Clark State Community College has tentatively been granted $1 million from the state to renovate the former Springfield South High School — a building the college does not own.
If lawmakers approve the proposed 2015-2016 capital improvements budget released this week, Clark State Community College would receive that money for a Food and Bioscience Training Center, reportedly to be housed at the former school building in Springfield.
But Clark State doesn’t own that building and has no current agreement with Springfield City Schools to lease it. The 105-year-old school is in need of renovations that could cost anywhere from $6 million to $39 million, according to various estimates reported by the Springfield News-Sun last year.
Since 2012, the idea has been to house the newly-created Global Impact STEM Academy at South High, if feasible.

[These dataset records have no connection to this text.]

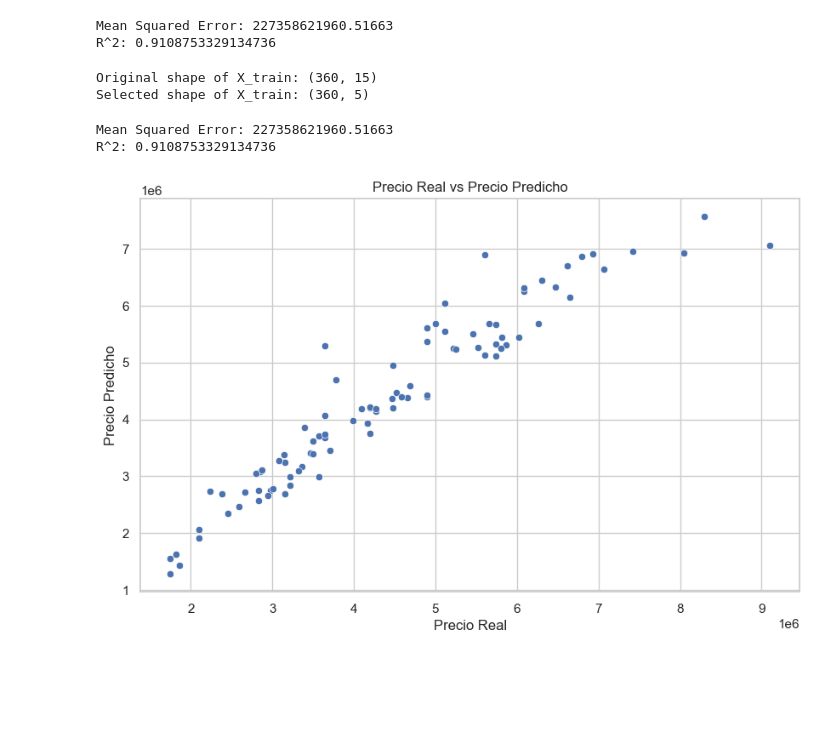
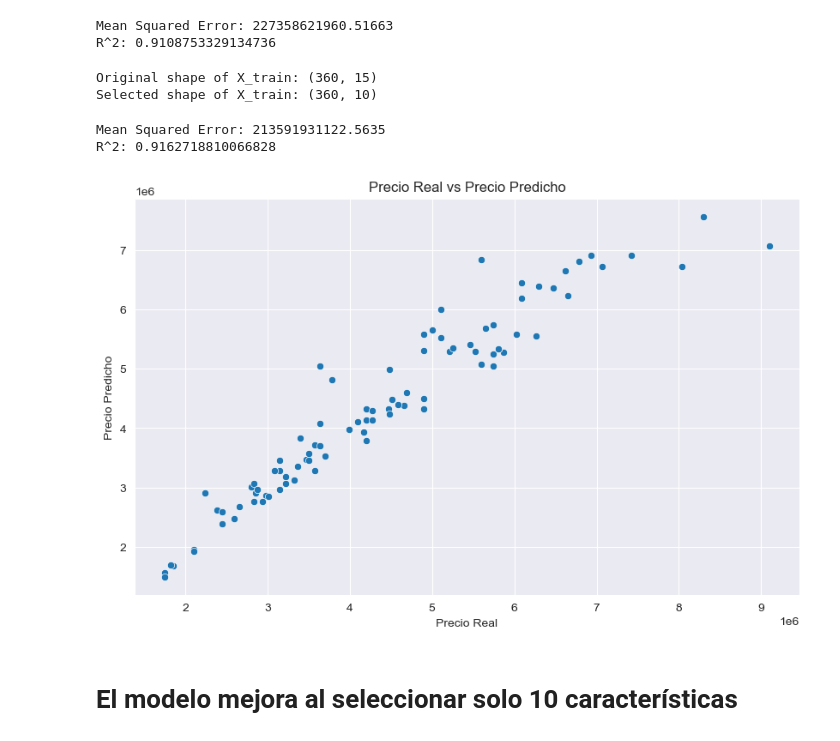
Before and after one commit to federojasc/Electric_Cars_Project, a Jupyter notebook: Housing_Price_Prediction/Housing_Price_Prediction.ipynb, the cells around one changed output. Drawn from its saved outputs; the diff is of its cells as text; code cells hidden in the pictures; blank space fills up the shorter version.

```diff
--- a/Housing_Price_Prediction/Housing_Price_Prediction.ipynb
+++ b/Housing_Price_Prediction/Housing_Price_Prediction.ipynb
@@ -445,26 +455,26 @@ X_test_normalized = scaler_minmax.transform(X_test)
 X_test = pd.DataFrame(X_test_normalized, columns=X_test.columns)
 
 # Crear un modelo de regresión lineal
-model = LinearRegression()
+lr_2 = LinearRegression()
 
 # Entrenar el modelo con el conjunto de entrenamiento
-model.fit(X_train, y_train)
+lr_2.fit(X_train, y_train)
 
 # Realizar predicciones con el conjunto de prueba
-y_pred = model.predict(X_test)
+y_pred_lr_2 = lr_2.predict(X_test)
 
 # Evaluar el modelo
-mse = mean_squared_error(y_test, y_pred)
-r2 = r2_score(y_test, y_pred)
+mse_lr2 = mean_squared_error(y_test, y_pred_lr_2)
+r2_lr2 = r2_score(y_test, y_pred_lr_2)
 
-print("Mean Squared Error:", mse)
-print("R^2:", r2)
+print("Mean Squared Error:", mse_lr2)
+print("R^2:", r2_lr2)
 # %% [output]
 Mean Squared Error: 227358621960.51663
 R^2: 0.9108753329134736
 # %%
 #Select k best features
-selector = SelectKBest(score_func=f_regression, k=5)
+selector = SelectKBest(score_func=f_regression, k=10)
 
 X_train_selected = selector.fit_transform(X_train, y_train)
 X_test_selected = selector.transform(X_test)
@@ -473,37 +483,39 @@ print("Original shape of X_train:", X_train.shape)
 print("Selected shape of X_train:", X_train_selected.shape)
 # %% [output]
 Original shape of X_train: (360, 15)
-Selected shape of X_train: (360, 5)
+Selected shape of X_train: (360, 10)
 # %%
 #Modeling
 from sklearn.linear_model import LinearRegression, LogisticRegression
 from sklearn.metrics import mean_squared_error, r2_score, accuracy_score
 
 # Crear un modelo de regresión lineal
-model_lr2 = LinearRegression()
+model_lrk = LinearRegression()
 
 # Entrenar el modelo con el conjunto de entrenamiento
-model_lr2.fit(X_train, y_train)
+model_lrk.fit(X_train_selected, y_train)
 
 # Realizar predicciones con el conjunto de prueba
-y_pred = model.predict(X_test)
+y_pred_lrk = model_lrk.predict(X_test_selected)
 
 # Evaluar el modelo
-mse = mean_squared_error(y_test, y_pred)
-r2 = r2_score(y_test, y_pred)
+mse_lrk = mean_squared_error(y_test, y_pred_lrk)
+r2_lrk = r2_score(y_test, y_pred_lrk)
 
-print("Mean Squared Error:", mse)
-print("R^2:", r2)
+print("Mean Squared Error:", mse_lrk)
+print("R^2:", r2_lrk)
 # %% [output]
-Mean Squared Error: 227358621960.51663
-R^2: 0.9108753329134736
+Mean Squared Error: 213591931122.5635
+R^2: 0.9162718810066828
 # %%
 # Chequea linealidad entre Xs e Y
 plt.figure(figsize=(10, 6))
-sns.scatterplot(x=y_test, y=y_pred)
+sns.scatterplot(x=y_test, y=y_pred_lrk)
 plt.xlabel('Precio Real')
 plt.ylabel('Precio Predicho')
 plt.title('Precio Real vs Precio Predicho')
 plt.show()
 # %% [output]
-[figure, old version]
+[figure, new version]
+# %% [markdown]
+# El modelo mejora al seleccionar solo 10 características
```
Also changed, not shown: parts of 12 cells of this notebook.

School leaders say the grades 9-12 science, technology, engineering and math curriculum would pair nicely with Clark State’s planned precision agriculture program. But discussions about the joint venture haven’t been discussed and news of the state money was a surprise to some this week.
“I heard about it when I read it in the paper,” said GISA Board Chair and Springfield City School Board President Ed Leventhal. “Why there wasn’t any communication about this … is beyond me.”
He said to his knowledge there have been no discussions between the two schools about joint use of that building.
The state money, if approved, is to be used for “the repair, reconstruction and construction of capital assets of state agencies, colleges, universities and school districts,” according to the Ohio Office of Budget and Management, which oversees the capital budget request and recommendation process every two years.
Clark State said on Wednesday that the money would be used to support joint agriculture programs for Clark State, Wright State University and Ohio State University. State Sen. Chris Widener, R-Springfield, a vocal supporter of the STEM school, said that joint program would re-purpose the old South High.
Kim Fish, director of special projects for Springfield City Schools, said the addition of the college program to the South High project seems like it would fit with the mission of GISA. But she added that the district would like to know more about what Clark State envisions.
“We are working with a number of partners to bring South back online to serve the community. We’re interested in learning more about how this project could be part of that effort,” she said.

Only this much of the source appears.